__THE TASK__:
Work out the number of lines below containing the word "next" and give nothing besides it.
*** Opening EXTRACTED DATA ***
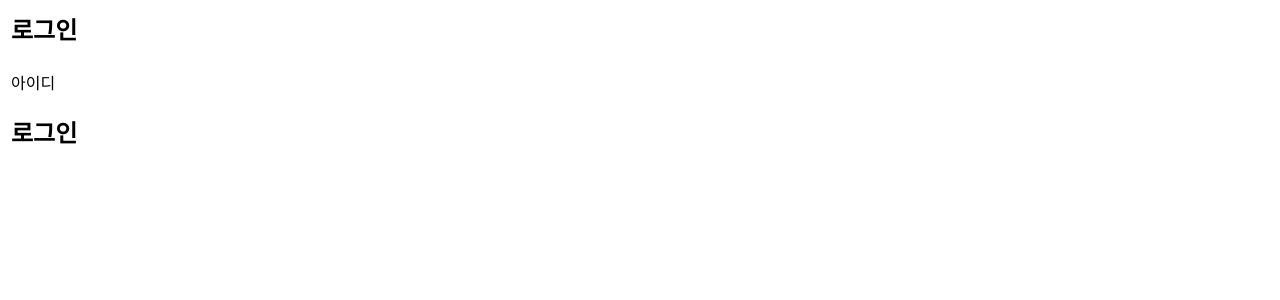
Repository: 99comcom/jsp-
Page: http://localhost/shop/user/login.jsp
The author's editor kept a copy of each file at every save. The page is drawn from the files as they stood at one save, then again after the next save.
The browser window is 1280 px wide. The pictures show the whole page.
The page is served by Tomcat 9. Nobody is signed in. The application's start-up code is not run.

Above is the page before, as saved 2022-08-22 00:10:37.

After the next save:
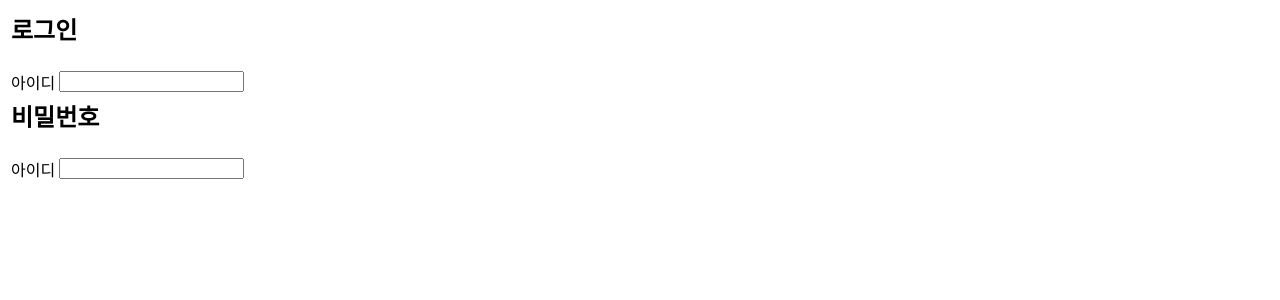
Saved 44 s later.
--- a/shop/src/main/webapp/user/login.jsp
+++ b/shop/src/main/webapp/user/login.jsp
@@ -7,7 +7,16 @@
 		</tr>
 
 		<tr>
-			<td>아이디<h2>로그인</h2></td>
+			<td>아이디</td>
+			<td><input type="text" name="uid"></td>
+		</tr>
+		<tr>
+			<td colspan="2"><h2>비밀번호</h2></td>
+		</tr>
+
+		<tr>
+			<td>아이디</td>
+			<td><input type="text" name="uid"></td>
 		</tr>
*** Closing EXTRACTED DATA ***
__YOUR SOLUTION__:
2